*WORK REQUIRED*
Find every line in the entries that holds the string "console" and report it.

--- DATA FOR ANALYSIS Enclosed Below ---

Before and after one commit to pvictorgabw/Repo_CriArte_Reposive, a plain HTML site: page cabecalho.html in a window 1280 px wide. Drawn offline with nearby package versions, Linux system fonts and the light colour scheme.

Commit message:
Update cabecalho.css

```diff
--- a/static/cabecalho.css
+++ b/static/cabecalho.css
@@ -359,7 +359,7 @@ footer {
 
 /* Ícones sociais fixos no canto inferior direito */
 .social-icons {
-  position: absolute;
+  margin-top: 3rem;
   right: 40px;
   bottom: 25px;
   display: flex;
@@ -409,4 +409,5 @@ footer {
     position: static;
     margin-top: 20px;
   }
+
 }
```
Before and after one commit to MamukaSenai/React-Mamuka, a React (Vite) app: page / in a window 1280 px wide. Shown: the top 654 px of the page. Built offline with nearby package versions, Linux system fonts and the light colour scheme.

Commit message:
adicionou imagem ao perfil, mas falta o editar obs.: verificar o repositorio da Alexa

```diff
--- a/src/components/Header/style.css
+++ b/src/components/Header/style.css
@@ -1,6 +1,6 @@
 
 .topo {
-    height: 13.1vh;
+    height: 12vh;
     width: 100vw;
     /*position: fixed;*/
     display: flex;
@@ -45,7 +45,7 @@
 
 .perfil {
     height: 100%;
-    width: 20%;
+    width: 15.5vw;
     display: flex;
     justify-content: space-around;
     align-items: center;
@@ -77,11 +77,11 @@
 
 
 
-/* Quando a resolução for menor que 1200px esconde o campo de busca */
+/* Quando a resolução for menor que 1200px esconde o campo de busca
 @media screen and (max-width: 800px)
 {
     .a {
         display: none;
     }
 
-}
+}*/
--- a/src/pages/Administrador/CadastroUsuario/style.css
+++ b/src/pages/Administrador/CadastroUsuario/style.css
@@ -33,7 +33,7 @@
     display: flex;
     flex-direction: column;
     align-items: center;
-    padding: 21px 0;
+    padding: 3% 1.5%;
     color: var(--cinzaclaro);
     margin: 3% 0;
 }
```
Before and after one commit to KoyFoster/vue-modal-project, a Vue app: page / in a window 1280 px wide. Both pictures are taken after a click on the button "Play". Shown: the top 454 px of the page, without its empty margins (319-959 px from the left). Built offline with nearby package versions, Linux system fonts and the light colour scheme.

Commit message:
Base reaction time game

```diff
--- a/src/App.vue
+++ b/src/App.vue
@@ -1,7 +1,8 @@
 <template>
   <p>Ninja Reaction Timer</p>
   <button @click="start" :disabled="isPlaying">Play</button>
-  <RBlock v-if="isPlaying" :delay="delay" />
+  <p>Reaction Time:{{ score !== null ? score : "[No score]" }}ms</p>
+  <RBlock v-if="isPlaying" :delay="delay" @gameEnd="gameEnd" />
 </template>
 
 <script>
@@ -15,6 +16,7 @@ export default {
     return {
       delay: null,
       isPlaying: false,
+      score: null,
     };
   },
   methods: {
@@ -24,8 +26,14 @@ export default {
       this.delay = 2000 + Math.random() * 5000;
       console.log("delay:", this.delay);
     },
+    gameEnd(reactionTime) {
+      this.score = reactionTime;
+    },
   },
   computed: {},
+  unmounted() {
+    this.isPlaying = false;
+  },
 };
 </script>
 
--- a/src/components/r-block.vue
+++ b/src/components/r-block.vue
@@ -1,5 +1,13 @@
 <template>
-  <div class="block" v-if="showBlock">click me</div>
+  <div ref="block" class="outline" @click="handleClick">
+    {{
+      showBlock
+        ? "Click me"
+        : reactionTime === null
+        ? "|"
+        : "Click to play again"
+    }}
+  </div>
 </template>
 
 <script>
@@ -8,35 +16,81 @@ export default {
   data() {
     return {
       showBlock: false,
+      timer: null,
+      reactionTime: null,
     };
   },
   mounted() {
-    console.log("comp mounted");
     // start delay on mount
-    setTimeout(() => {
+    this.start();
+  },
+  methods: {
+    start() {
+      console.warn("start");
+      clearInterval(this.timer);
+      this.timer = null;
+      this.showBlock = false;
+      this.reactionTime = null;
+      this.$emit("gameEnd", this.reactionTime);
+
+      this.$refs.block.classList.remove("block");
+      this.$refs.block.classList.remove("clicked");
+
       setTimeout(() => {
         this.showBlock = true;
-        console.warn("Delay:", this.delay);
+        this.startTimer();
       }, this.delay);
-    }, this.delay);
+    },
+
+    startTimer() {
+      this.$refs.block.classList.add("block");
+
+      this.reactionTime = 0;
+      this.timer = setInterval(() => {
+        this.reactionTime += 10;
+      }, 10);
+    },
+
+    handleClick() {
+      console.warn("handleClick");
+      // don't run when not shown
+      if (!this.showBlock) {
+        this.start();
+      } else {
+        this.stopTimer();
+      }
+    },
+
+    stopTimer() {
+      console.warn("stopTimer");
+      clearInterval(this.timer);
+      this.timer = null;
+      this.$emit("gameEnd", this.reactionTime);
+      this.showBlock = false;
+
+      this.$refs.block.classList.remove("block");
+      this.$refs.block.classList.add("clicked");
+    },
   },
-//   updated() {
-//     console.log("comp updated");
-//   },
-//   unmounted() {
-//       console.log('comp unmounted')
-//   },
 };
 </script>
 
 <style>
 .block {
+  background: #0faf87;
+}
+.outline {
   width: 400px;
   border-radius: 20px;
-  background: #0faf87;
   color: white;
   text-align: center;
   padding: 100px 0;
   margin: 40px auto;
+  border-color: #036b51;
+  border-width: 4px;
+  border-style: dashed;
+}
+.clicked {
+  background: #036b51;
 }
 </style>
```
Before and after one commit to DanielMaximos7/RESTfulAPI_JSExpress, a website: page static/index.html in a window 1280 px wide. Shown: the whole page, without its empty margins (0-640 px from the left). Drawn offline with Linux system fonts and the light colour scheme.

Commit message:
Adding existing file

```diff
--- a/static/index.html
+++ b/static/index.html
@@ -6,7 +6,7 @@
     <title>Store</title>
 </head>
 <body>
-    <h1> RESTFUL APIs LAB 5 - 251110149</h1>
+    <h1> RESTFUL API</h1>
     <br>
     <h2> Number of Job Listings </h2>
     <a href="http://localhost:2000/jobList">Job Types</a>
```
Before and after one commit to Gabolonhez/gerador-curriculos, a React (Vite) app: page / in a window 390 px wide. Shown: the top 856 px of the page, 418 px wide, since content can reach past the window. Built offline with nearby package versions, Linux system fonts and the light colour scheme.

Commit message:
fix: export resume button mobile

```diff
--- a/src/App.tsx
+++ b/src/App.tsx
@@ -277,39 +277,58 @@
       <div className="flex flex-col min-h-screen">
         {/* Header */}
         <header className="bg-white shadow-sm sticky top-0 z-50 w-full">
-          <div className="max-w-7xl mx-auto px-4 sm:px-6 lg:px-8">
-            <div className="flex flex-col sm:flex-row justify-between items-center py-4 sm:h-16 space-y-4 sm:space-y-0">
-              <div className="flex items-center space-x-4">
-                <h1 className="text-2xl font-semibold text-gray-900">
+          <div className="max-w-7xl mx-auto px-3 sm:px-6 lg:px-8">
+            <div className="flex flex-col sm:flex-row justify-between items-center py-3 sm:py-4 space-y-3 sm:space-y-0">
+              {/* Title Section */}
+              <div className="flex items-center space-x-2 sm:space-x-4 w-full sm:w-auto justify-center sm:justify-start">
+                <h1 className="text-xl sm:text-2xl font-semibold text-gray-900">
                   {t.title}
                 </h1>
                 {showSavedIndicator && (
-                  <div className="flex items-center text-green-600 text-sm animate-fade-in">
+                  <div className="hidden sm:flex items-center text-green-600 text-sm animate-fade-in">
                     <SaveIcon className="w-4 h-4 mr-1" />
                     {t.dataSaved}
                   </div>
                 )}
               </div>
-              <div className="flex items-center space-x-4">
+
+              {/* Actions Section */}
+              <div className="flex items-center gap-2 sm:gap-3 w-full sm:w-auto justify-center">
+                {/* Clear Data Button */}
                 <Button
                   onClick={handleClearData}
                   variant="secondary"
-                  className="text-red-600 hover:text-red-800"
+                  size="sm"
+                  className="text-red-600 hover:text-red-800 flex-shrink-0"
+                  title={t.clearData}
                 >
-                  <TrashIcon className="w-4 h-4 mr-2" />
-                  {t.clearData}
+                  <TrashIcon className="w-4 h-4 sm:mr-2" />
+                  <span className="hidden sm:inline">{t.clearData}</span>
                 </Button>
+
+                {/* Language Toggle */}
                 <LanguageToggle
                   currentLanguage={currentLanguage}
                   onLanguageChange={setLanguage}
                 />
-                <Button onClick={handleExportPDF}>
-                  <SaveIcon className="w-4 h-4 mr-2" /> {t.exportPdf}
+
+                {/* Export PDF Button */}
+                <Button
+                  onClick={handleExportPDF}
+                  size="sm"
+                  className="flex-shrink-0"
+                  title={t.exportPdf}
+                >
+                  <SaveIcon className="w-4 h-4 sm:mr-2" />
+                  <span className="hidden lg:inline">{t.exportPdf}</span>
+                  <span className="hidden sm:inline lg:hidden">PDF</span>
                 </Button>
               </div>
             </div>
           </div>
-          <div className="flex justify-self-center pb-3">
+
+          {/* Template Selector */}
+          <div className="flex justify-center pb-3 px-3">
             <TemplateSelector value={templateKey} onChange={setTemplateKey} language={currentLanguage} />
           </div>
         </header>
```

--- End of Enclosed DATA FOR ANALYSIS ---

*FINAL ANSWER*
       console.log("delay:", this.delay);
-    console.log("comp mounted");
+      console.warn("start");
-        console.warn("Delay:", this.delay);
+      console.warn("handleClick");
+      console.warn("stopTimer");
-//     console.log("comp updated");
-//       console.log('comp unmounted')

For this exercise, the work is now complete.